In trouble with my car the other day, I remembered stories of the early Kenya roads. Nairobi was a bottomless bog of black cotton soil in the rainy season, while in the dry season the soil baked dry and became a fine powder. Everything was covered in dust. Sometimes mules had to be shot and left to sink because they could not be extracted. But when the Governor got stuck in mud in 1907 the first serious improvements to Nairobi’s roads were made.  In the countryside several settlers made the roads themselves. Barbie Nightingale said: ‘The road from the Kinangop to Eburru was originally cut by my husband in about 1919, through a solid bamboo forest. He had one Ndorobo and no theodolite. When they found they were going down to the left, they would come up again. They cut a three-foot path, staying on the ridge. To this day the road almost follows the same line.’ Mervyn Carnelly remembered the ‘splash’ at the bottom of the steep hill into the Rift.: ‘What a hill that was and what cars did it all on wooden-spoked wheels. It dropped steeply down over rocks to what became Mayer’s ranch and there you crossed the hot spring that is the source of the Kedong stream. Those going down cooled off their brakes and tyres and those going up topped up their radiators and we all picnicked and swapped news from up and down the country. The whole area was full of hard-boiled eggshells.’ Maintaining wheels with wooden spokes was tedious. They had to be bathed in linseed oil to keep the wood...
Sports for Peace in Laikipia

Sports for Peace in Laikipia

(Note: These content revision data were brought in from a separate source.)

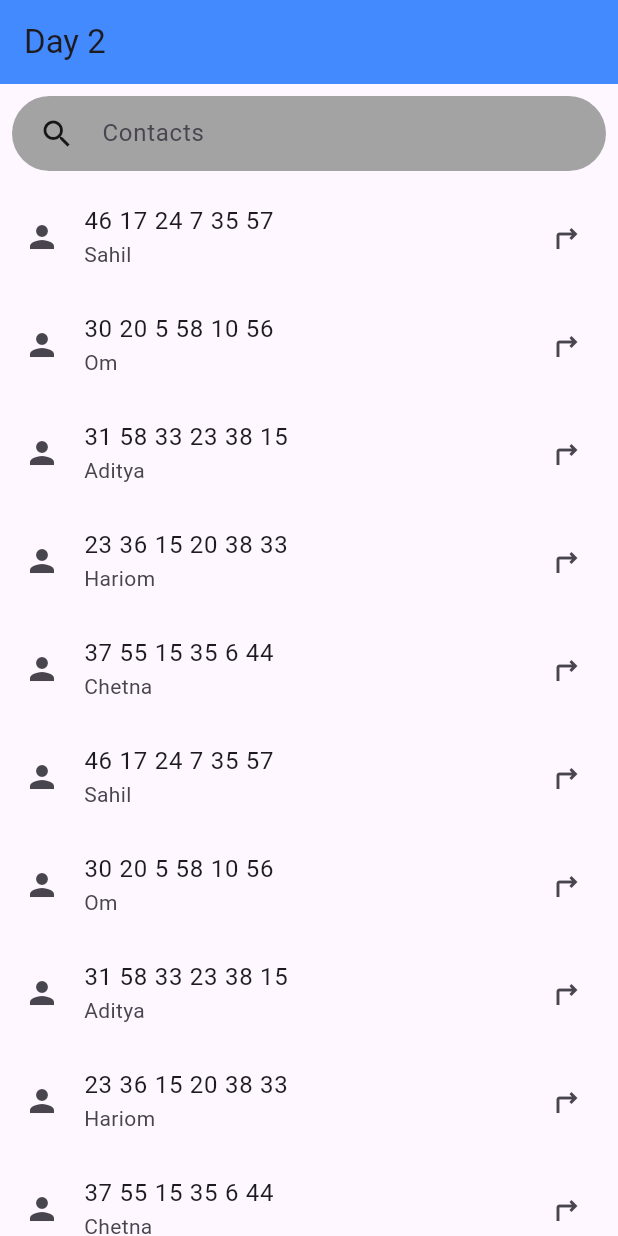
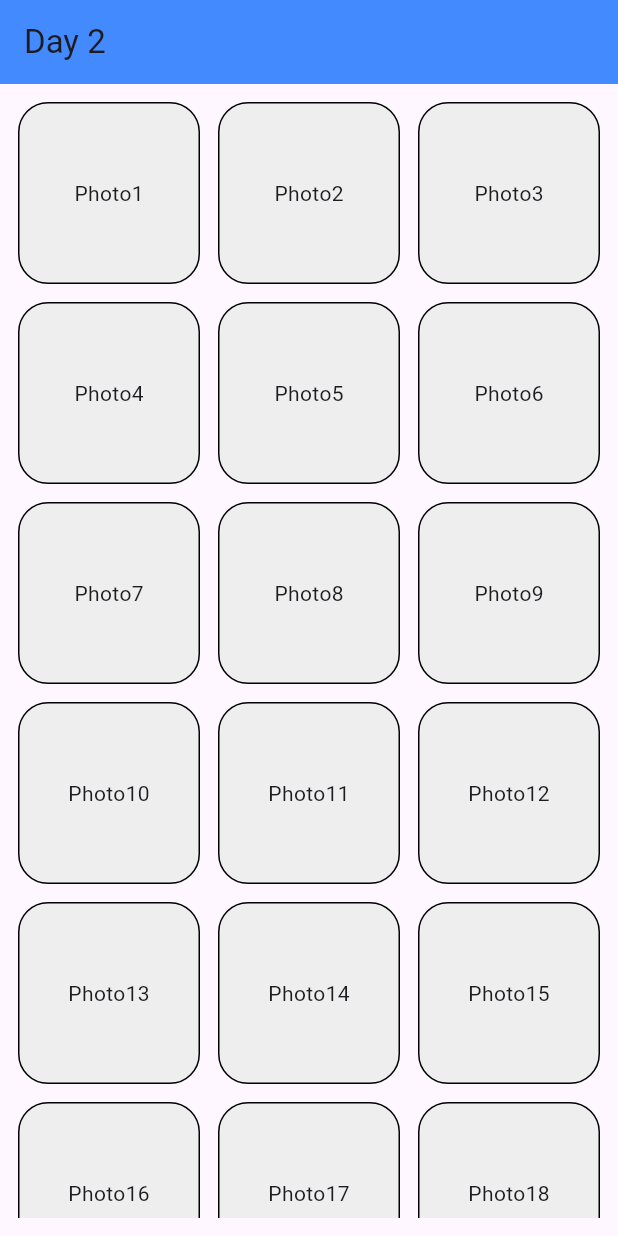
Before and after one commit to sahilubale2510/Flutter_practice, a Flutter app: the screen it shows after launch, on a phone screen of 412 x 824 dp. Run offline on Flutter 3.47's test engine with Material 3 defaults, Android fonts, the phone set to English and light mode, and no system bars.

Commit message:
Day 2 Photo gallery completed

```diff
--- a/lib/pages/day2.dart
+++ b/lib/pages/day2.dart
@@ -60,6 +60,26 @@ class day2_Page extends StatelessWidget {
     'Chetna',
   ];
 
+  final List _pictures = [
+    'Photo1',
+    'Photo2',
+    'Photo3',
+    'Photo4',
+    'Photo5',
+    'Photo6',
+    'Photo7',
+    'Photo8',
+    'Photo9',
+    'Photo10',
+    'Photo11',
+    'Photo12',
+    'Photo13',
+    'Photo14',
+    'Photo15',
+    'Photo16',
+    'Photo17',
+    'Photo18',
+  ];
   @override
   Widget build(BuildContext context) {
     return Scaffold(
@@ -67,50 +87,75 @@ class day2_Page extends StatelessWidget {
       body: Column(
         mainAxisAlignment: MainAxisAlignment.start,
         children: [
-          Padding(
-            padding: const EdgeInsets.all(8.0),
-            child: Container(
-              height: 50,
-              decoration: BoxDecoration(
-                color: const Color.fromARGB(255, 163, 163, 163),
-                borderRadius: BorderRadius.circular(50),
-              ),
-              child: Row(
-                children: [
-                  SizedBox(width: 10),
-                  Padding(
-                    padding: const EdgeInsets.all(8.0),
-                    child: Icon(Icons.search),
-                  ),
-                  SizedBox(width: 10),
-                  Expanded(
-                    child: TextField(
-                      keyboardType: TextInputType.text,
-                      decoration: InputDecoration(
-                        border: InputBorder.none,
-                        hintText: "Enter the number",
-                        labelText: "Contacts",
+          // Padding(
+          //   padding: const EdgeInsets.all(8.0),
+          //   child: Container(
+          //     height: 50,
+          //     decoration: BoxDecoration(
+          //       color: const Color.fromARGB(255, 163, 163, 163),
+          //       borderRadius: BorderRadius.circular(50),
+          //     ),
+          //     child: Row(
+          //       children: [
+          //         SizedBox(width: 10),
+          //         Padding(
+          //           padding: const EdgeInsets.all(8.0),
+          //           child: Icon(Icons.search),
+          //         ),
+          //         SizedBox(width: 10),
+          //         Expanded(
+          //           child: TextField(
+          //             keyboardType: TextInputType.text,
+          //             decoration: InputDecoration(
+          //               border: InputBorder.none,
+          //               hintText: "Enter the number",
+          //               labelText: "Contacts",
+          //             ),
+          //           ),
+          //         ),
+          //       ],
+          //     ),
+          //   ),
+          // ),
+          Expanded(
+            child: Padding(
+              padding: const EdgeInsets.all(12.0),
+              child: GridView.builder(
+                gridDelegate: const SliverGridDelegateWithFixedCrossAxisCount(
+                  crossAxisCount: 3,
+                  crossAxisSpacing: 12,
+                  mainAxisSpacing: 12,
+                ),
+                itemCount: _pictures.length,
+                itemBuilder: (context, index) {
+                  return GridTile(
+                    child: Container(
+                      decoration: BoxDecoration(
+                        color: Colors.grey[200],
+                        borderRadius: BorderRadius.circular(20),
+                        border: Border.all(),
                       ),
+                      child: Center(child: Text(_pictures[index])),
                     ),
-                  ),
-                ],
+                  );
+                },
               ),
             ),
           ),
 
-          Expanded(
-            child: ListView.builder(
-              itemCount: _number.length,
-              itemBuilder: (context, index) {
-                return ListTile(
-                  title: Text(_number[index]),
-                  subtitle: Text(_names[index]),
-                  leading: Icon(Icons.person),
-                  trailing: Icon(Icons.turn_right),
-                );
-              },
-            ),
-          ),
+          // Expanded(
+          //   child: ListView.builder(
+          //     itemCount: _number.length,
+          //     itemBuilder: (context, index) {
+          //       return ListTile(
+          //         title: Text(_number[index]),
+          //         subtitle: Text(_names[index]),
+          //         leading: Icon(Icons.person),
+          //         trailing: Icon(Icons.turn_right),
+          //       );
+          //     },
+          //   ),
+          // ),
         ],
       ),
     );
```
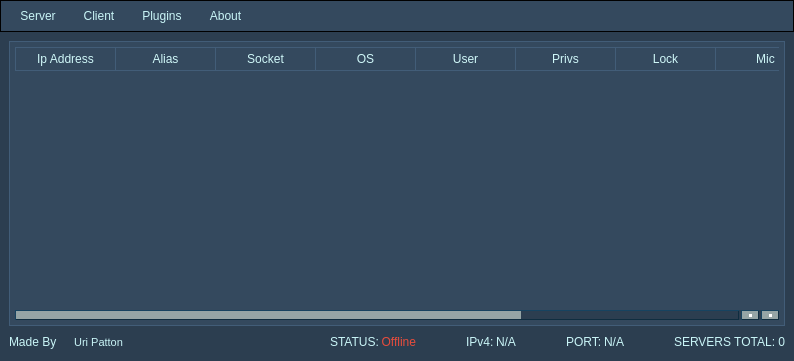
Before: the Qt Designer form source/gui.ui in 5l1v3r1/Moderat, drawn with Qt 5.
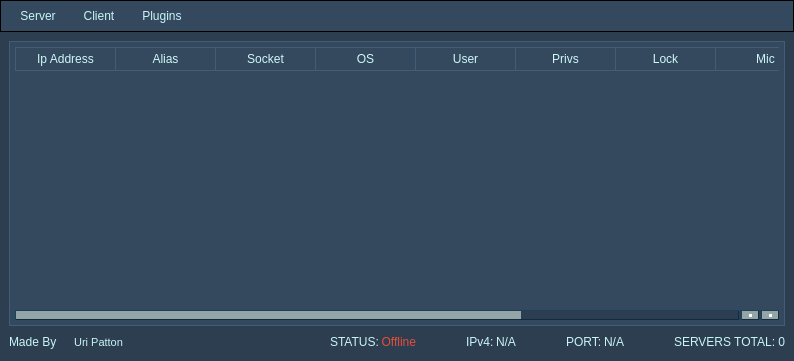
After: the same form once the commit is applied. Icons and pictures are not drawn.

What changed in the file:
```diff
--- a/source/gui.ui
+++ b/source/gui.ui
@@ -575,15 +575,9 @@
     <addaction name="actionSet_Alias"/>
     <addaction name="actionRun_As_Admin"/>
    </widget>
-   <widget class="QMenu" name="menuAbout">
-    <property name="title">
-     <string>About</string>
-    </property>
-   </widget>
    <addaction name="serverMenu"/>
    <addaction name="menuServer"/>
    <addaction name="menuAction"/>
-   <addaction name="menuAbout"/>
   </widget>
   <action name="actionStartListen_for_connections">
    <property name="checkable">
```
Left out of the diff: 2 changed lines with no effect on the pictures.
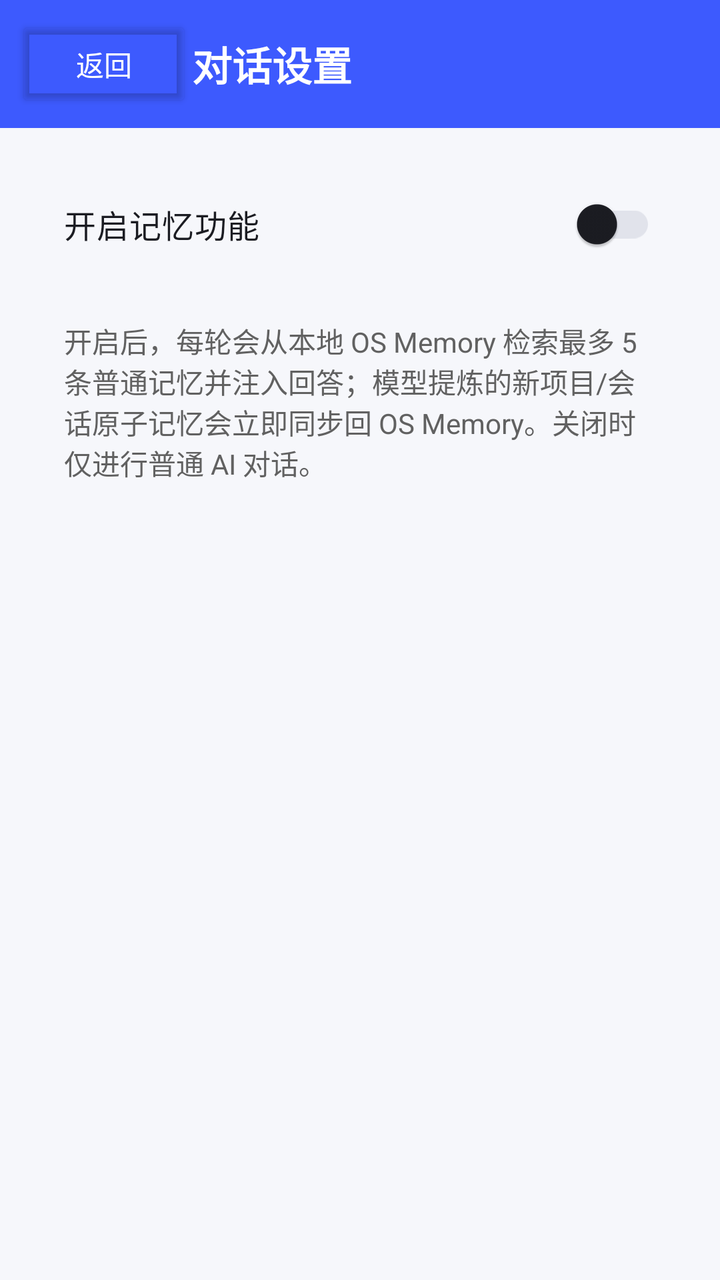
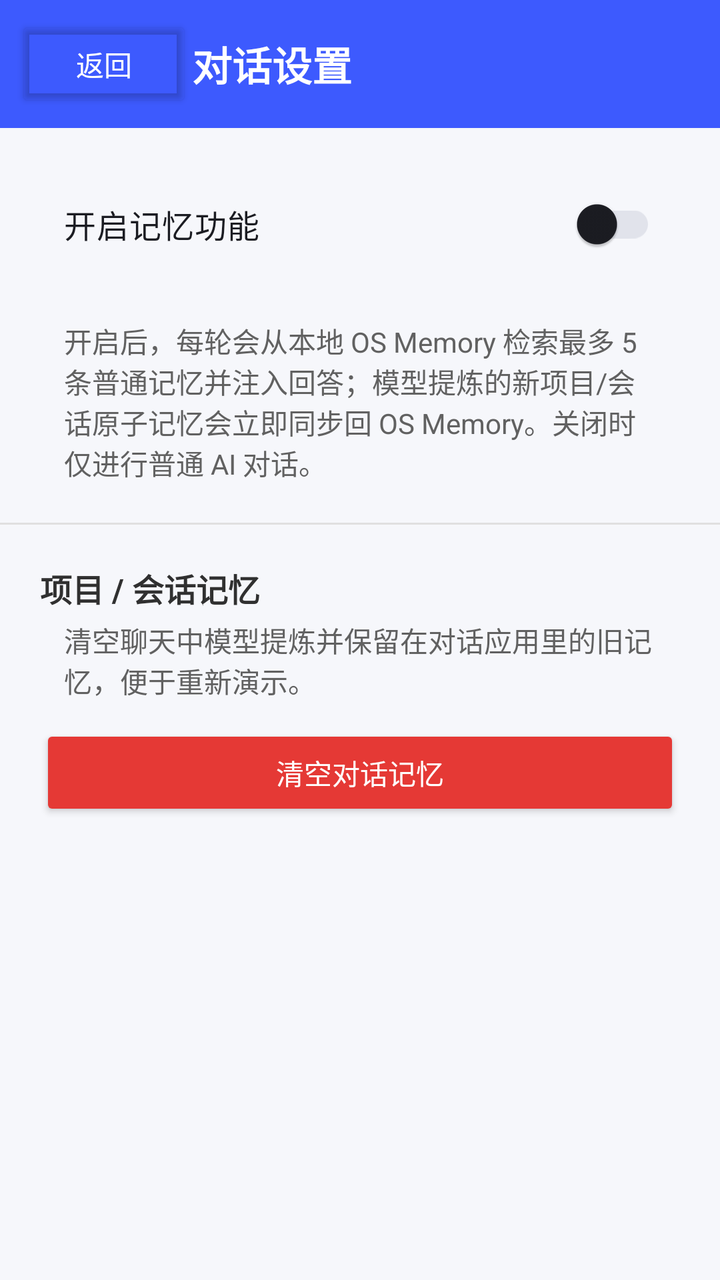

The first picture is an Android layout as it rendered before a commit; the second is the same layout after the commit. The layout source and the unified diff follow.
<!-- AndroidManifest.xml: application theme Theme.OSMemory -->
<!-- res/layout/phase3_chat_settings.xml -->
<?xml version="1.0" encoding="utf-8"?>
<LinearLayout xmlns:android="http://schemas.android.com/apk/res/android"
    android:id="@+id/p3_chat_settings_root"
    android:layout_width="match_parent"
    android:layout_height="match_parent"
    android:fitsSystemWindows="true"
    android:orientation="vertical">

    <LinearLayout
        android:layout_width="match_parent"
        android:layout_height="?attr/actionBarSize"
        android:background="?attr/colorPrimary"
        android:gravity="center_vertical"
        android:orientation="horizontal"
        android:paddingStart="8dp"
        android:paddingEnd="16dp">

        <Button
            android:id="@+id/p3_chat_settings_back"
            android:layout_width="wrap_content"
            android:layout_height="wrap_content"
            android:backgroundTint="@android:color/transparent"
            android:text="返回"
            android:textColor="#FFFFFFFF" />

        <TextView
            android:layout_width="0dp"
            android:layout_height="wrap_content"
            android:layout_weight="1"
            android:text="对话设置"
            android:textColor="#FFFFFFFF"
            android:textSize="20sp"
            android:textStyle="bold" />
    </LinearLayout>

    <androidx.appcompat.widget.SwitchCompat
        android:id="@+id/p3_chat_memory_switch"
        android:layout_width="match_parent"
        android:layout_height="wrap_content"
        android:layout_margin="20dp"
        android:minHeight="56dp"
        android:padding="12dp"
        android:text="开启记忆功能"
        android:textColor="?attr/colorOnSurface"
        android:textSize="16sp" />

    <TextView
        android:layout_width="match_parent"
        android:layout_height="wrap_content"
        android:layout_marginStart="32dp"
        android:layout_marginEnd="32dp"
        android:text="开启后，每轮会从本地 OS Memory 检索最多 5 条普通记忆并注入回答；模型提炼的新项目/会话原子记忆会立即同步回 OS Memory。关闭时仅进行普通 AI 对话。"
        android:textColor="#FF616161"
        android:textSize="14sp" />

</LinearLayout>
<!-- resources referenced by this layout -->
<resources>
  <style name="Theme.OSMemory" parent="Base.Theme.OSMemory" />
  <style name="Base.Theme.OSMemory" parent="Theme.Material3.DayNight.NoActionBar">
          <item name="colorPrimary">@color/brand_primary</item>
          <item name="colorOnPrimary">@color/white</item>
          <item name="colorSecondary">@color/brand_secondary</item>
          <item name="colorOnSecondary">@color/white</item>
          <item name="colorTertiary">@color/brand_tertiary</item>
          <item name="android:colorBackground">@color/brand_background</item>
          <item name="colorSurface">@color/brand_surface</item>
          <item name="colorOnSurface">@color/brand_on_surface</item>
          <item name="colorOutline">@color/brand_outline</item>
          <item name="android:statusBarColor">@color/brand_primary</item>
      </style>
  <color name="brand_primary">#3D5AFE</color>
  <color name="white">#FFFFFFFF</color>
  <color name="brand_secondary">#00897B</color>
  <color name="brand_tertiary">#7C4DFF</color>
  <color name="brand_background">#F6F7FB</color>
  <color name="brand_surface">#FFFFFF</color>
  <color name="brand_on_surface">#1B1C22</color>
  <color name="brand_outline">#E1E3EB</color>
</resources>

<!-- the commit's change to res/layout/phase3_chat_settings.xml (unified diff, before → after) -->
@@ -53,4 +53,42 @@
         android:textColor="#FF616161"
         android:textSize="14sp" />
 
+    <View
+        android:layout_width="match_parent"
+        android:layout_height="1dp"
+        android:layout_marginTop="20dp"
+        android:background="#FFE0E0E0" />
+
+    <TextView
+        android:layout_width="match_parent"
+        android:layout_height="wrap_content"
+        android:layout_marginStart="20dp"
+        android:layout_marginTop="20dp"
+        android:layout_marginEnd="20dp"
+        android:text="项目 / 会话记忆"
+        android:textColor="#FF303030"
+        android:textSize="16sp"
+        android:textStyle="bold" />
+
+    <TextView
+        android:layout_width="match_parent"
+        android:layout_height="wrap_content"
+        android:layout_marginStart="32dp"
+        android:layout_marginTop="4dp"
+        android:layout_marginEnd="32dp"
+        android:text="清空聊天中模型提炼并保留在对话应用里的旧记忆，便于重新演示。"
+        android:textColor="#FF616161"
+        android:textSize="14sp" />
+
+    <Button
+        android:id="@+id/p3_chat_settings_clear_memories"
+        android:layout_width="match_parent"
+        android:layout_height="wrap_content"
+        android:layout_marginStart="20dp"
+        android:layout_marginTop="12dp"
+        android:layout_marginEnd="20dp"
+        android:backgroundTint="#FFE53935"
+        android:text="清空对话记忆"
+        android:textColor="#FFFFFFFF" />
+
 </LinearLayout>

My wife and I attended the fourth edition of the Laikipia Highlands Games, which attracted over 600 athletes to Kuki Gallman’s Olari Nyiro Ranch on September 24, 2011. Following the athletes’ parade, the games commenced with a demonstration of traditional spear throwing where warriors speared a rolling hoop. The sports day, well organized by Martin Keino, included a children’s 100-metre sprint and other races – even a unique 4 X 200-metre relay – as well as six-a-side footfall, volleyball and even a cricket exhibition match between the Il Polei Maasai cricket warriors and the Rift Valley Sports Club. Kuki Gallman, who hosted the event, said she had wanted to do something positive in the community as a memorial to her son Emmanuel.  “I wanted to do something to promote peace,” she says. So in 2008 she started the games on the 35th anniversary of Emmanuel’s death.  Many groups, who commonly raid each other in the area, come to the games and have their first chance to get to know people from other communities in a peaceful neutral venue. The games ended with various teams pulling on a long rope, but instead of calling this a ‘tug-of-war’ the competition was renamed the ‘tug-of-peace.’  US Ambassador Scott Gration, speaking at the awards ceremony, said this event where individuals and teams competed on the field in sporting events was the “foundation for peace in Kenya.” A number of dignitaries flew in for the event, including the Canadian High Commissioner and the Ambassador for Cyprus. Kuki Gallman happily draped the first place medal for the 3000-metre women’s race on Agnes Napeyok, a 19-year-old Turkana...